How has ANP developed since its creation in 2007?
The ANP was established in 2007 as part of the implementation of port sector reform, which is based on a clear separation of missions between the different actors according to the “Landlord Port” model. The Moroccan Ports Authority (ANP)’s vision is to federate all the stakeholders of the port ecosystem to improve Moroccan port competitiveness, and consequently Moroccan economy competitiveness, since 98% of the country's foreign trade flows through its ports. Since its creation, the ANP has accomplished several large-scale projects relating to (i) the upgrading of port infrastructures by mobilizing investments of more than USD2 billion, (ii) the establishment of a new governance model of the sector through the encouragement of the intervention of private operators in port activities, and (iii) the strengthening of the digitalization and dematerialization of port processes through PortNet, the port community system of Moroccan ports. Nowadays, it is obvious that the national port sector has marked a qualitative leap with performance levels that have nothing to envy of the largest ports internationally.
Over the past 18 months, the pandemic has presented an unprecedented challenge and the world has experienced a downturn in trade. What have been the main challenges for the port sector and ANP?
Since the outbreak of the health crisis related to COVID-19, all the actors of the Moroccan port ecosystem have mobilized to set up a port activities continuity plan, as well as precautionary measures to face the pandemic risk and keep all port services operational. As shown by activity figures (+5.1% at the end of 2020), Moroccan ports have succeeded in this challenge with great agility and resilience, fully assuming their role as platforms at the service of the national economy. I must highlight that the ports were the only border point that remained operational during the lockdown period. The national port sector has very quickly set up operational processes adapted to the new context that requires health security measures to deal with the spread of COVID-19. As such, the digitization and dematerialization of port processes have been, as part of the management of this crisis, a crucial tool that has allowed the national port sector to succeed in the challenge of service continuity. The context of the COVID-19 pandemic has revealed the relevance of the strategic choices of the ANP aimed at the dematerialization of port processes through the implementation in 2008, in concert with all the actors of the port ecosystem, of PortNet.
In May, the government announced the New Development Model, which aims to modernize all sectors of the economy. What are your thoughts on the objectives, and what will be the possible impact on your work?
The New Development Model of Morocco, as you mentioned, defines a new vision for the country, which aims to trigger an acceleration of the economic dynamic and to consolidate the kingdom's society project.
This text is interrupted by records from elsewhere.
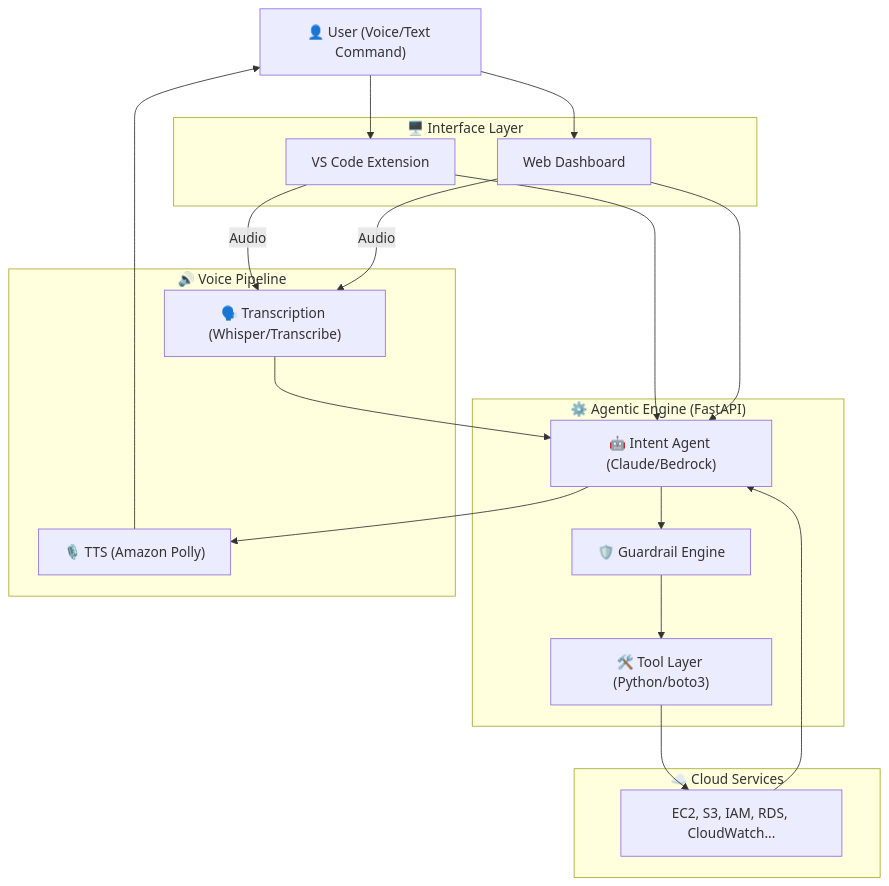
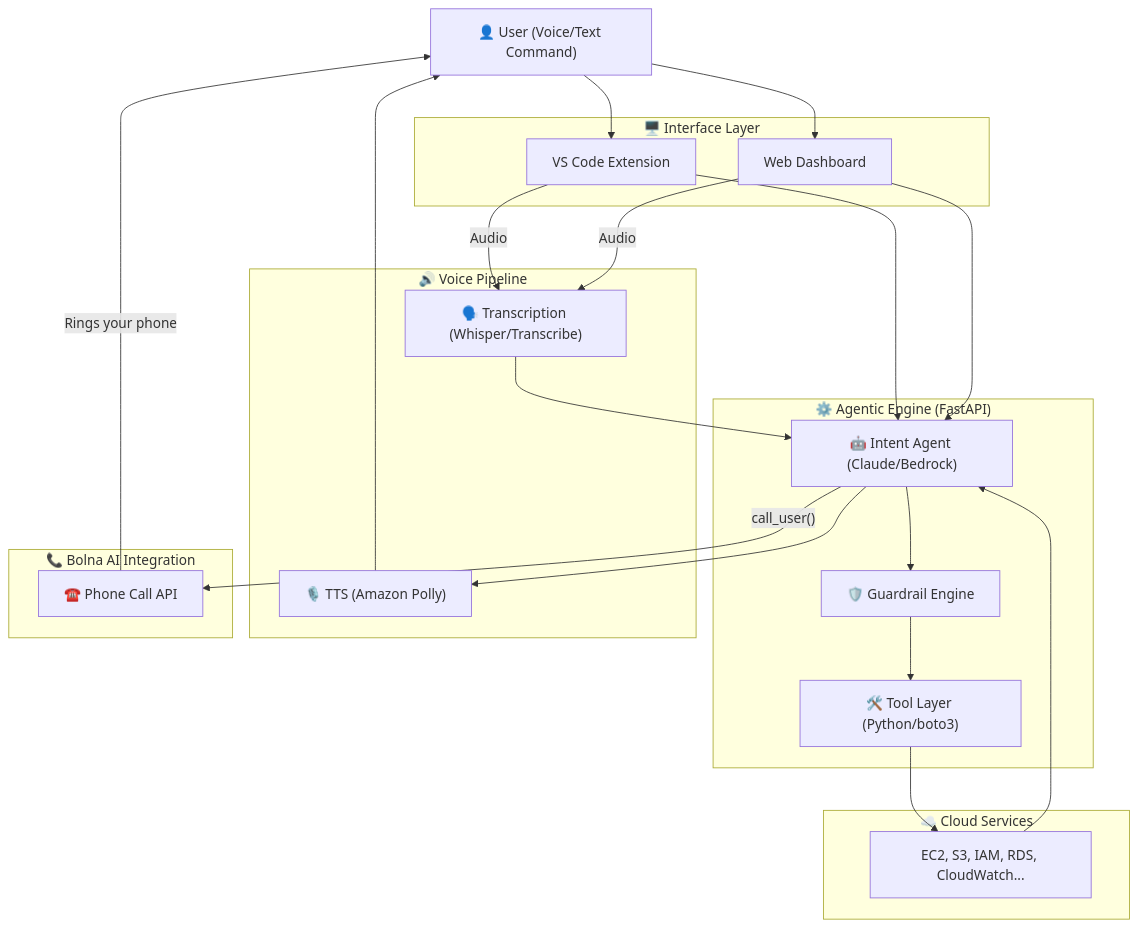
The diagram in README.md (vishalsingh2972/AWS-Cheppu), drawn with Mermaid before and after one commit. The commit also changed other lines of this file and 5 other files, not shown here.

Commit message:
bolna integration trials

````diff
--- a/README.md
+++ b/README.md
@@ -13,37 +13,43 @@
 ```mermaid
 flowchart TD
     A["👤 User (Voice/Text Command)"]
     
     subgraph Frontend ["🖥️ Interface Layer"]
         B["VS Code Extension"]
         C["Web Dashboard"]
     end
     
     subgraph Backend ["⚙️ Agentic Engine (FastAPI)"]
         D["🤖 Intent Agent (Claude/Bedrock)"]
         E["🛡️ Guardrail Engine"]
         F["🛠️ Tool Layer (Python/boto3)"]
     end
     
     subgraph AWS ["☁️ Cloud Services"]
         G["EC2, S3, IAM, RDS, CloudWatch..."]
     end
     
     subgraph Audio ["🔊 Voice Pipeline"]
         H["🗣️ Transcription (Whisper/Transcribe)"]
         I["🎙️ TTS (Amazon Polly)"]
     end
 
+    subgraph Bolna ["📞 Bolna AI Integration"]
+        J["☎️ Phone Call API"]
+    end
+
     A --> B
     A --> C
     B & C --> D
     D --> E
     E --> F
     F --> G
     G --> D
     D --> I
     I --> A
     B & C -- Audio --> H
     H --> D
+    D -- "call_user()" --> J
+    J -- "Rings your phone" --> A
 
 ```
````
As part of its strategic plan for the 2022-2024 period, the ANP plans to contribute to the declination of the orientations set out in the NMD, including logistics competitiveness, the consolidation of the sectoral regulatory mission, and the strengthening of digitization through the "Smart Ports" program. The implementation of these various projects will contribute to further strengthening the competitiveness of national ports.
What are your ambitions and expectations for the next six months?
The global context remains impacted by the effects of the health crisis, with an imbalance in world trade exchanges, which has led to new challenges linked to the surge in freight rates and the scarcity of containers. In Morocco, as I have already mentioned, the health crisis did not impact the overall trade volumes of the ports managed by the ANP, which continued to follow a positive trend. For 2022, we expect a moderate growth of 2.4% in national port traffic, with an overall volume of 92.8 million tons. In terms of objectives, the main priorities set by the ANP in the short and medium term are (i) the finalization of current projects, (ii) the strengthening of operational regulation by reengineering processes, and (iii) the acceleration of the digitalization and dematerialization of port processes.